Stored items —
--*--

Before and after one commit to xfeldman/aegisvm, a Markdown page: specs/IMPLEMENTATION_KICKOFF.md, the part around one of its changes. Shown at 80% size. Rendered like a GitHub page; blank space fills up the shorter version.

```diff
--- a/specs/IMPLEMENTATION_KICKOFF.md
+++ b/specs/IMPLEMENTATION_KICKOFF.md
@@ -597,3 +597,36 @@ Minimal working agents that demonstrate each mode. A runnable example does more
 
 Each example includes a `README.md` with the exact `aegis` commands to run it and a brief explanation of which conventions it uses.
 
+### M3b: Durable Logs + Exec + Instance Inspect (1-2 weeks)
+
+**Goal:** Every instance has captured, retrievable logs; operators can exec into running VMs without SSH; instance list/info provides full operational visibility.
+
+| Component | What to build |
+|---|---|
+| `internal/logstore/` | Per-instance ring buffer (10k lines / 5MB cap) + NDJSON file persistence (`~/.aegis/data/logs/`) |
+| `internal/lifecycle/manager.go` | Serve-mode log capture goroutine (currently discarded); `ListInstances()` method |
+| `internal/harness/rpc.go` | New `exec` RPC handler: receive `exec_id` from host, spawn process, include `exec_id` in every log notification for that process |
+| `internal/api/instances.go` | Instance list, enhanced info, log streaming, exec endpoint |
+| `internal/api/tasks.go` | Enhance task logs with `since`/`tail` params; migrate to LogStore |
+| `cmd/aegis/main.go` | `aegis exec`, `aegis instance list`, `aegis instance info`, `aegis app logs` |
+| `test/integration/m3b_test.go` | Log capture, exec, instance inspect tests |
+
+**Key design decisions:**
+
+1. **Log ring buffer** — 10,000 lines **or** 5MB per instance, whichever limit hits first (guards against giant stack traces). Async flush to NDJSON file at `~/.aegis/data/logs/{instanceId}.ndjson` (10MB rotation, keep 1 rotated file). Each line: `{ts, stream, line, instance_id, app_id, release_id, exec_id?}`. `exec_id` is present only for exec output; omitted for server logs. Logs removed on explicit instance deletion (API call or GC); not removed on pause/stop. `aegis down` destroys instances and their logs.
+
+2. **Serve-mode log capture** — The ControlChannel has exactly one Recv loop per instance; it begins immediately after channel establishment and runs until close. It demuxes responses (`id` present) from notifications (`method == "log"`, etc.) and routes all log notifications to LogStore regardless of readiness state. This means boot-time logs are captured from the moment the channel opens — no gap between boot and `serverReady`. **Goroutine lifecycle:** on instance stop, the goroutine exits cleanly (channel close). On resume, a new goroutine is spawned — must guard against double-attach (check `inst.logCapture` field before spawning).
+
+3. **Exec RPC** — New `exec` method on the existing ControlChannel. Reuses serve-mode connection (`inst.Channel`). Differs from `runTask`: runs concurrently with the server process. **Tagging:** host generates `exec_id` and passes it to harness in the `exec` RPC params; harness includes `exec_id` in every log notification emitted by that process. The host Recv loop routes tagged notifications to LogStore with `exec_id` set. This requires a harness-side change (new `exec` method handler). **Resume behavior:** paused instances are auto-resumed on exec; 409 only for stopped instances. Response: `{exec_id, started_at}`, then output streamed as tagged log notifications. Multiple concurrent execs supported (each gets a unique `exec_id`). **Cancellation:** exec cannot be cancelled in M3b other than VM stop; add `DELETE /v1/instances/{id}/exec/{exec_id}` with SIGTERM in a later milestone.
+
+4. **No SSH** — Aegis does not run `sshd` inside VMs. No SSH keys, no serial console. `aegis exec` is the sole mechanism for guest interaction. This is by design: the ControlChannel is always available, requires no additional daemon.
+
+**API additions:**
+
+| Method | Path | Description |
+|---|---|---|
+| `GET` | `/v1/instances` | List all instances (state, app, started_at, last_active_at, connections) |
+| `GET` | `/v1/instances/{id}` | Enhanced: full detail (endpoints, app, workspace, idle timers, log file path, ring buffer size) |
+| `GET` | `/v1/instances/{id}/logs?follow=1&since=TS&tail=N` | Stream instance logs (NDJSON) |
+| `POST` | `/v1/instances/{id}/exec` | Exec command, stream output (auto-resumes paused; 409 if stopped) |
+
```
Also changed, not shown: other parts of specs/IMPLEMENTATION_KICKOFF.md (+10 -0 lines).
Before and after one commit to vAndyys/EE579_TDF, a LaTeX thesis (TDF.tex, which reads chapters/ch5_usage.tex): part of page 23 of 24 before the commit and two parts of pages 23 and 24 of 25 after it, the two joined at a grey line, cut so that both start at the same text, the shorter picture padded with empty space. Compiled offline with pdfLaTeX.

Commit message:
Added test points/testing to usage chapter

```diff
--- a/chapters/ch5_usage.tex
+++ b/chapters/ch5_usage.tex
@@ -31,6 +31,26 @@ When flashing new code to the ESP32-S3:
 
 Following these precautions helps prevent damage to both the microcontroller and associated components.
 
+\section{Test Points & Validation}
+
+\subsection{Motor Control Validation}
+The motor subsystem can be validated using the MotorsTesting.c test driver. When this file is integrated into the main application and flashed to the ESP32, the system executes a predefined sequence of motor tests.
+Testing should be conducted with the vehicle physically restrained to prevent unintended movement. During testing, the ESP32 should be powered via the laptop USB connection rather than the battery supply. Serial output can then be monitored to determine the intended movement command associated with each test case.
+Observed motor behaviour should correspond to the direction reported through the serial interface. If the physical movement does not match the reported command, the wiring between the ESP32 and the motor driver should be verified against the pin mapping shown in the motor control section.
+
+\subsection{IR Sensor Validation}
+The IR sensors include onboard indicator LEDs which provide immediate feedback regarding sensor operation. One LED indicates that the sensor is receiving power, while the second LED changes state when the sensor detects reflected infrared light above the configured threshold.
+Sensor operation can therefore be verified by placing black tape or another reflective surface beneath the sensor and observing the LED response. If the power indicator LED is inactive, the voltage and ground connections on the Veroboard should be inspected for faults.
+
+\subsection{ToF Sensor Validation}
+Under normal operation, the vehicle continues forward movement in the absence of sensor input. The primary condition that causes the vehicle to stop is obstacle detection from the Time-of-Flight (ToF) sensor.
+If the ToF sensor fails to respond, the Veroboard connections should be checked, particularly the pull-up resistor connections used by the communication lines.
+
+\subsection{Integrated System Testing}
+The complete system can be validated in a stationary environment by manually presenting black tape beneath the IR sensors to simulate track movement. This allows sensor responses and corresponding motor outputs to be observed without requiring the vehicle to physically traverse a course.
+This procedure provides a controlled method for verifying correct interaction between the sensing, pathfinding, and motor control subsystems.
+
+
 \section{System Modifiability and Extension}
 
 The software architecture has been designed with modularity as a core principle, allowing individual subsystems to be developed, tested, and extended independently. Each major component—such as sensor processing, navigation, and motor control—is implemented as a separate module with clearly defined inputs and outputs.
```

--*--

WHAT THE TASK ASKS —
Your answer must be the full set of entries, copied exactly.

REPLY TO THE TASK —
Before and after one commit to xfeldman/aegisvm, a Markdown page: specs/IMPLEMENTATION_KICKOFF.md, the part around one of its changes. Shown at 80% size. Rendered like a GitHub page; blank space fills up the shorter version.

```diff
--- a/specs/IMPLEMENTATION_KICKOFF.md
+++ b/specs/IMPLEMENTATION_KICKOFF.md
@@ -597,3 +597,36 @@ Minimal working agents that demonstrate each mode. A runnable example does more
 
 Each example includes a `README.md` with the exact `aegis` commands to run it and a brief explanation of which conventions it uses.
 
+### M3b: Durable Logs + Exec + Instance Inspect (1-2 weeks)
+
+**Goal:** Every instance has captured, retrievable logs; operators can exec into running VMs without SSH; instance list/info provides full operational visibility.
+
+| Component | What to build |
+|---|---|
+| `internal/logstore/` | Per-instance ring buffer (10k lines / 5MB cap) + NDJSON file persistence (`~/.aegis/data/logs/`) |
+| `internal/lifecycle/manager.go` | Serve-mode log capture goroutine (currently discarded); `ListInstances()` method |
+| `internal/harness/rpc.go` | New `exec` RPC handler: receive `exec_id` from host, spawn process, include `exec_id` in every log notification for that process |
+| `internal/api/instances.go` | Instance list, enhanced info, log streaming, exec endpoint |
+| `internal/api/tasks.go` | Enhance task logs with `since`/`tail` params; migrate to LogStore |
+| `cmd/aegis/main.go` | `aegis exec`, `aegis instance list`, `aegis instance info`, `aegis app logs` |
+| `test/integration/m3b_test.go` | Log capture, exec, instance inspect tests |
+
+**Key design decisions:**
+
+1. **Log ring buffer** — 10,000 lines **or** 5MB per instance, whichever limit hits first (guards against giant stack traces). Async flush to NDJSON file at `~/.aegis/data/logs/{instanceId}.ndjson` (10MB rotation, keep 1 rotated file). Each line: `{ts, stream, line, instance_id, app_id, release_id, exec_id?}`. `exec_id` is present only for exec output; omitted for server logs. Logs removed on explicit instance deletion (API call or GC); not removed on pause/stop. `aegis down` destroys instances and their logs.
+
+2. **Serve-mode log capture** — The ControlChannel has exactly one Recv loop per instance; it begins immediately after channel establishment and runs until close. It demuxes responses (`id` present) from notifications (`method == "log"`, etc.) and routes all log notifications to LogStore regardless of readiness state. This means boot-time logs are captured from the moment the channel opens — no gap between boot and `serverReady`. **Goroutine lifecycle:** on instance stop, the goroutine exits cleanly (channel close). On resume, a new goroutine is spawned — must guard against double-attach (check `inst.logCapture` field before spawning).
+
+3. **Exec RPC** — New `exec` method on the existing ControlChannel. Reuses serve-mode connection (`inst.Channel`). Differs from `runTask`: runs concurrently with the server process. **Tagging:** host generates `exec_id` and passes it to harness in the `exec` RPC params; harness includes `exec_id` in every log notification emitted by that process. The host Recv loop routes tagged notifications to LogStore with `exec_id` set. This requires a harness-side change (new `exec` method handler). **Resume behavior:** paused instances are auto-resumed on exec; 409 only for stopped instances. Response: `{exec_id, started_at}`, then output streamed as tagged log notifications. Multiple concurrent execs supported (each gets a unique `exec_id`). **Cancellation:** exec cannot be cancelled in M3b other than VM stop; add `DELETE /v1/instances/{id}/exec/{exec_id}` with SIGTERM in a later milestone.
+
+4. **No SSH** — Aegis does not run `sshd` inside VMs. No SSH keys, no serial console. `aegis exec` is the sole mechanism for guest interaction. This is by design: the ControlChannel is always available, requires no additional daemon.
+
+**API additions:**
+
+| Method | Path | Description |
+|---|---|---|
+| `GET` | `/v1/instances` | List all instances (state, app, started_at, last_active_at, connections) |
+| `GET` | `/v1/instances/{id}` | Enhanced: full detail (endpoints, app, workspace, idle timers, log file path, ring buffer size) |
+| `GET` | `/v1/instances/{id}/logs?follow=1&since=TS&tail=N` | Stream instance logs (NDJSON) |
+| `POST` | `/v1/instances/{id}/exec` | Exec command, stream output (auto-resumes paused; 409 if stopped) |
+
```
Also changed, not shown: other parts of specs/IMPLEMENTATION_KICKOFF.md (+10 -0 lines).
Before and after one commit to vAndyys/EE579_TDF, a LaTeX thesis (TDF.tex, which reads chapters/ch5_usage.tex): part of page 23 of 24 before the commit and two parts of pages 23 and 24 of 25 after it, the two joined at a grey line, cut so that both start at the same text, the shorter picture padded with empty space. Compiled offline with pdfLaTeX.

Commit message:
Added test points/testing to usage chapter

```diff
--- a/chapters/ch5_usage.tex
+++ b/chapters/ch5_usage.tex
@@ -31,6 +31,26 @@ When flashing new code to the ESP32-S3:
 
 Following these precautions helps prevent damage to both the microcontroller and associated components.
 
+\section{Test Points & Validation}
+
+\subsection{Motor Control Validation}
+The motor subsystem can be validated using the MotorsTesting.c test driver. When this file is integrated into the main application and flashed to the ESP32, the system executes a predefined sequence of motor tests.
+Testing should be conducted with the vehicle physically restrained to prevent unintended movement. During testing, the ESP32 should be powered via the laptop USB connection rather than the battery supply. Serial output can then be monitored to determine the intended movement command associated with each test case.
+Observed motor behaviour should correspond to the direction reported through the serial interface. If the physical movement does not match the reported command, the wiring between the ESP32 and the motor driver should be verified against the pin mapping shown in the motor control section.
+
+\subsection{IR Sensor Validation}
+The IR sensors include onboard indicator LEDs which provide immediate feedback regarding sensor operation. One LED indicates that the sensor is receiving power, while the second LED changes state when the sensor detects reflected infrared light above the configured threshold.
+Sensor operation can therefore be verified by placing black tape or another reflective surface beneath the sensor and observing the LED response. If the power indicator LED is inactive, the voltage and ground connections on the Veroboard should be inspected for faults.
+
+\subsection{ToF Sensor Validation}
+Under normal operation, the vehicle continues forward movement in the absence of sensor input. The primary condition that causes the vehicle to stop is obstacle detection from the Time-of-Flight (ToF) sensor.
+If the ToF sensor fails to respond, the Veroboard connections should be checked, particularly the pull-up resistor connections used by the communication lines.
+
+\subsection{Integrated System Testing}
+The complete system can be validated in a stationary environment by manually presenting black tape beneath the IR sensors to simulate track movement. This allows sensor responses and corresponding motor outputs to be observed without requiring the vehicle to physically traverse a course.
+This procedure provides a controlled method for verifying correct interaction between the sensing, pathfinding, and motor control subsystems.
+
+
 \section{System Modifiability and Extension}
 
 The software architecture has been designed with modularity as a core principle, allowing individual subsystems to be developed, tested, and extended independently. Each major component—such as sensor processing, navigation, and motor control—is implemented as a separate module with clearly defined inputs and outputs.
```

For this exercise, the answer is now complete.